### Entries shown
········

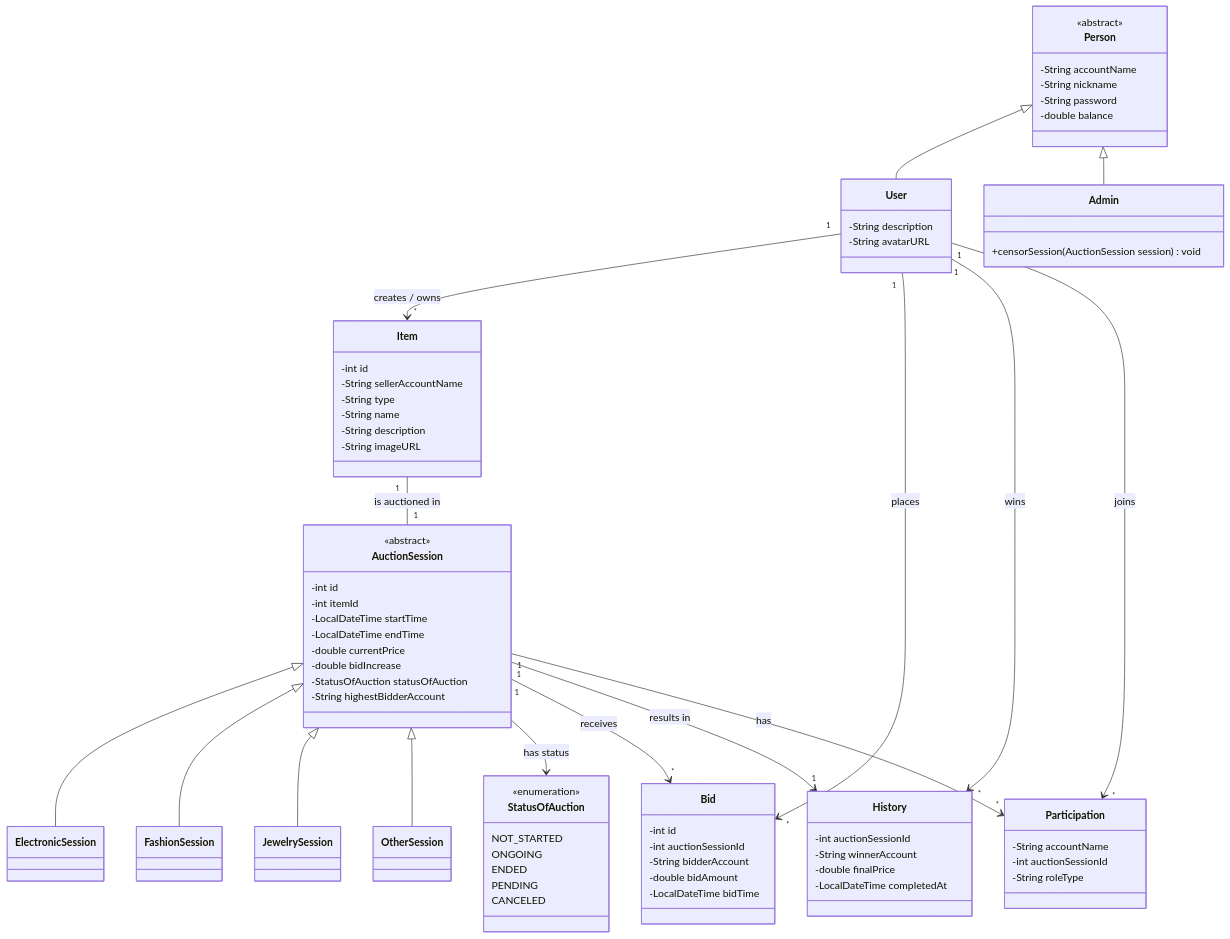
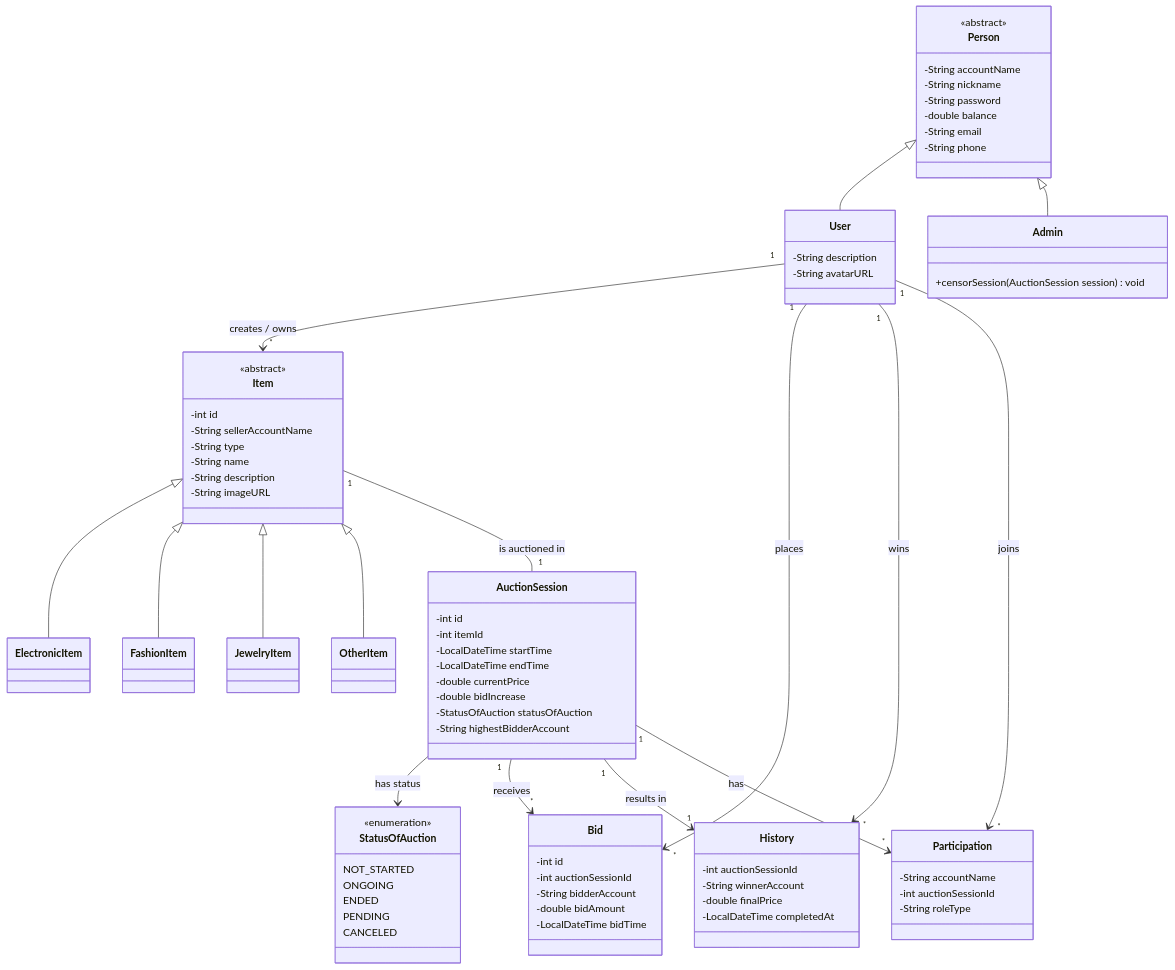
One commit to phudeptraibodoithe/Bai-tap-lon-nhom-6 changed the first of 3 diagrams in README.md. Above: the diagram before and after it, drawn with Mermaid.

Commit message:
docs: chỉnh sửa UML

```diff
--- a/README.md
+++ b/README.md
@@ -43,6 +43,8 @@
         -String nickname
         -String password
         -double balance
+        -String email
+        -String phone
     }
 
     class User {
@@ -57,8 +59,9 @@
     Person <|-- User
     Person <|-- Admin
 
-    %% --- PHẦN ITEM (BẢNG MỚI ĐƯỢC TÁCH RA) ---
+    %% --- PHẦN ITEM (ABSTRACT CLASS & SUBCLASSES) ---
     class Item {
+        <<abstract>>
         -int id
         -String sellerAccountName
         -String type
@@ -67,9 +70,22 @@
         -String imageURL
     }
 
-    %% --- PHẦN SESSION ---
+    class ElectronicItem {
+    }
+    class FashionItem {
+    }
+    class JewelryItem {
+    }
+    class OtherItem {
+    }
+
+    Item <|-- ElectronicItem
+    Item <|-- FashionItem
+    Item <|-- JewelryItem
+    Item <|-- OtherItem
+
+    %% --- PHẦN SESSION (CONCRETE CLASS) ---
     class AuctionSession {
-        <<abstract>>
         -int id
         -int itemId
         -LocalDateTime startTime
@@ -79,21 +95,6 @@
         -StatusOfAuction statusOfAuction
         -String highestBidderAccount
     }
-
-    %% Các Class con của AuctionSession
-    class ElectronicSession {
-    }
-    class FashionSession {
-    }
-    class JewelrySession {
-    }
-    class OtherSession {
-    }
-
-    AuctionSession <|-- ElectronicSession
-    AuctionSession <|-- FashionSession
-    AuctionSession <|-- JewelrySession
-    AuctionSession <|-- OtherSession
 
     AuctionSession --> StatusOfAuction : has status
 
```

········

### Action item
When a line of the records has the word "README", pick it out and copy it.

### Task answer
One commit to phudeptraibodoithe/Bai-tap-lon-nhom-6 changed the first of 3 diagrams in README.md. Above: the diagram before and after it, drawn with Mermaid.
--- a/README.md
+++ b/README.md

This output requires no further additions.